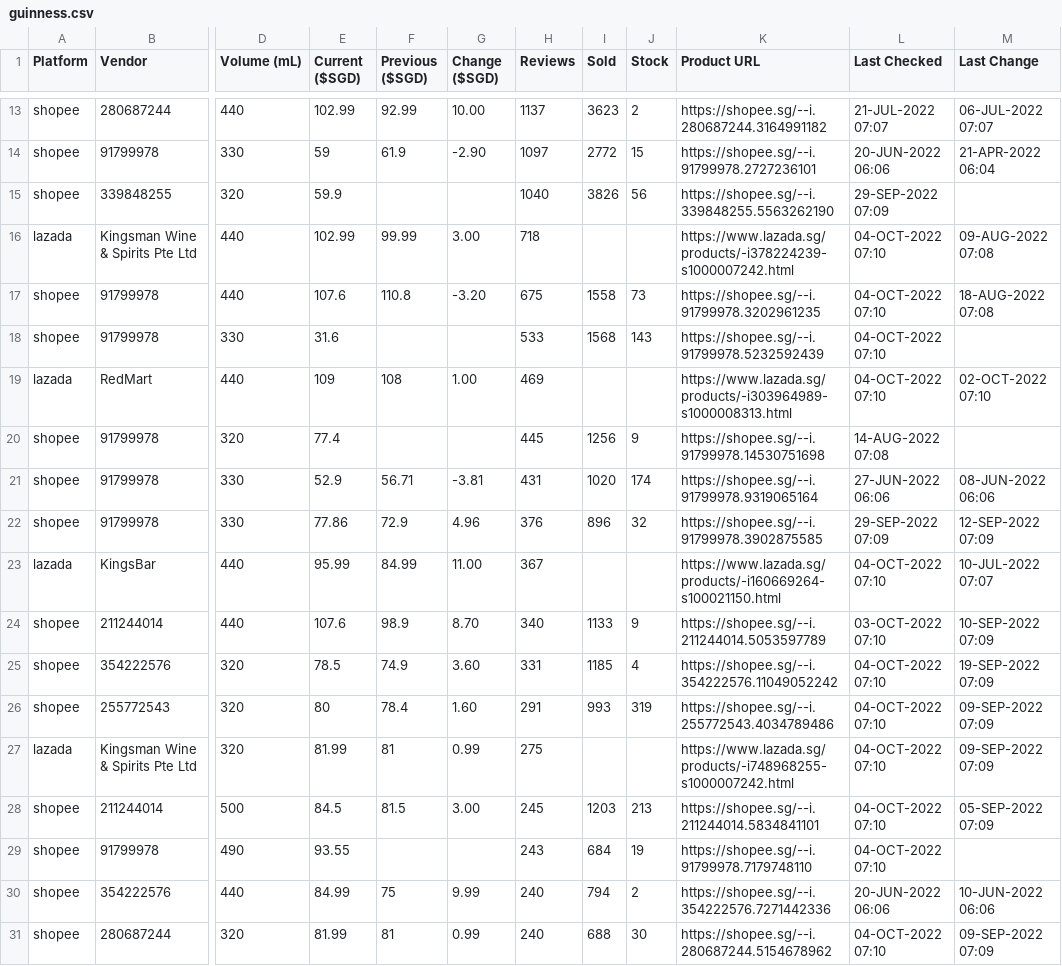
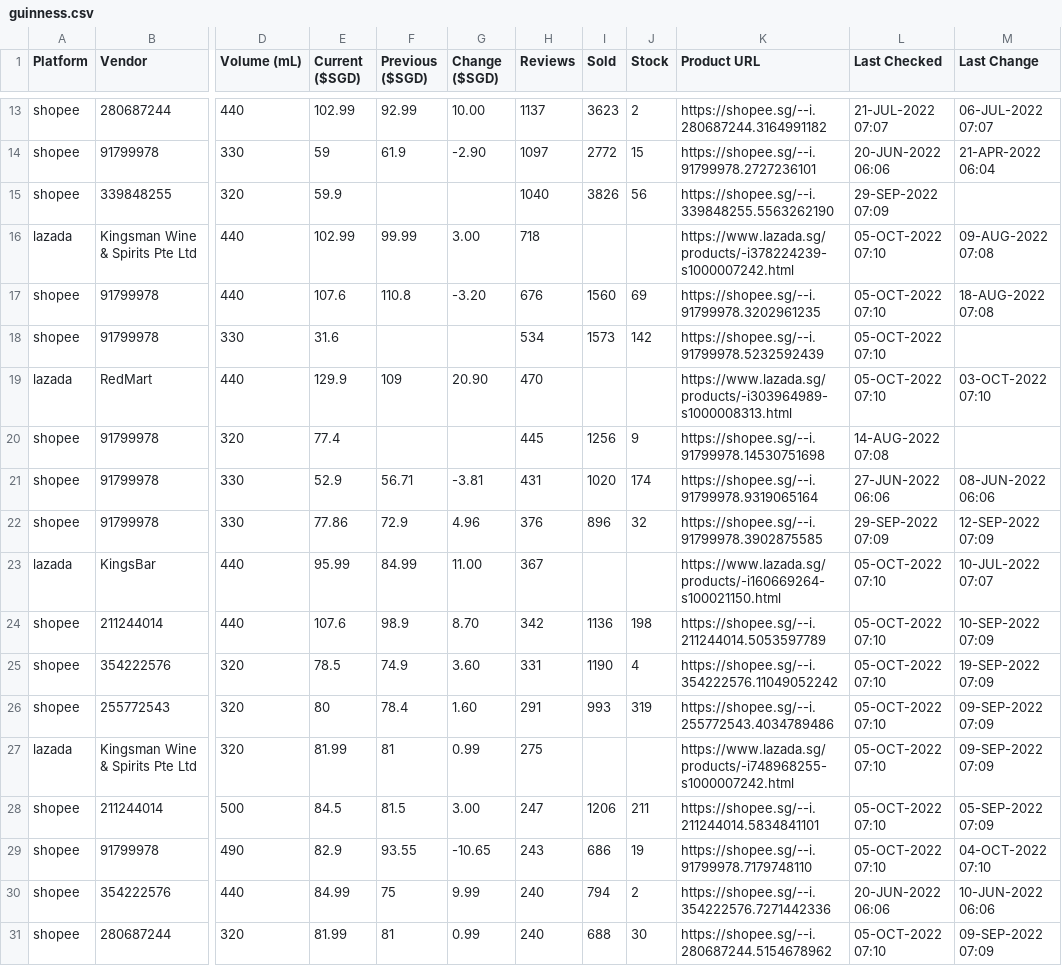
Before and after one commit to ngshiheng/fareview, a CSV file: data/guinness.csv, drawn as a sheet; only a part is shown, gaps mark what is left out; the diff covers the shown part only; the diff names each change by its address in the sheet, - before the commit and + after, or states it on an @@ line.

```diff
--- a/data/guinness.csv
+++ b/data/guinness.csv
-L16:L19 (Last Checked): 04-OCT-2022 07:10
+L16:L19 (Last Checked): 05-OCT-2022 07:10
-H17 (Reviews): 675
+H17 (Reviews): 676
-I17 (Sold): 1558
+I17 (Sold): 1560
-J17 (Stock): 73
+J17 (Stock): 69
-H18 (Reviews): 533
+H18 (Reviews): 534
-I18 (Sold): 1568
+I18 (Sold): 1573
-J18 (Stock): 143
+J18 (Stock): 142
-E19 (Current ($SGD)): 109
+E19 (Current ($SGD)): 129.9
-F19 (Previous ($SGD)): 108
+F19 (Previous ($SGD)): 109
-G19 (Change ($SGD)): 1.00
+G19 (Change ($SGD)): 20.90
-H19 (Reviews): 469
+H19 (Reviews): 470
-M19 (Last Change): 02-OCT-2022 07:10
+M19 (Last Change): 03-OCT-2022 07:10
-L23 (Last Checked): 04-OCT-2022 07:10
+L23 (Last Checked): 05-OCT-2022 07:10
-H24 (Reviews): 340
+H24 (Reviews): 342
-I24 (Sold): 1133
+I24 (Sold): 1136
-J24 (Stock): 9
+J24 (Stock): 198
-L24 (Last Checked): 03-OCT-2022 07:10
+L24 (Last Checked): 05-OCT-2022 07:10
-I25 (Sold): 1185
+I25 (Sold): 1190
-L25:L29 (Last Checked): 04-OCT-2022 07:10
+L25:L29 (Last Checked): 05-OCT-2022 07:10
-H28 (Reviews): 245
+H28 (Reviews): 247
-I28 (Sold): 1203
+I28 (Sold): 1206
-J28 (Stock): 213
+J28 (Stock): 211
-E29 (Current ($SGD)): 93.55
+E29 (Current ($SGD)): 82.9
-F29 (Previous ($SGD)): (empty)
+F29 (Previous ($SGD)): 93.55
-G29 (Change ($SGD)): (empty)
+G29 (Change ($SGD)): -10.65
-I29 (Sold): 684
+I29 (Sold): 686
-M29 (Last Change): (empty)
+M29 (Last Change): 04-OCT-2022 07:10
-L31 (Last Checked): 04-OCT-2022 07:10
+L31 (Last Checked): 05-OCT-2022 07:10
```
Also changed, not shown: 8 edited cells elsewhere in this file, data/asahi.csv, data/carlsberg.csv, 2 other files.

====

** WORK INSTRUCTIONS **
Check each line of the listing above. Copy it if it holds the string "Reviews".

** EXERCISE RESPONSE **
-H17 (Reviews): 675
+H17 (Reviews): 676
-H18 (Reviews): 533
+H18 (Reviews): 534
-H19 (Reviews): 469
+H19 (Reviews): 470
-H24 (Reviews): 340
+H24 (Reviews): 342
-H28 (Reviews): 245
+H28 (Reviews): 247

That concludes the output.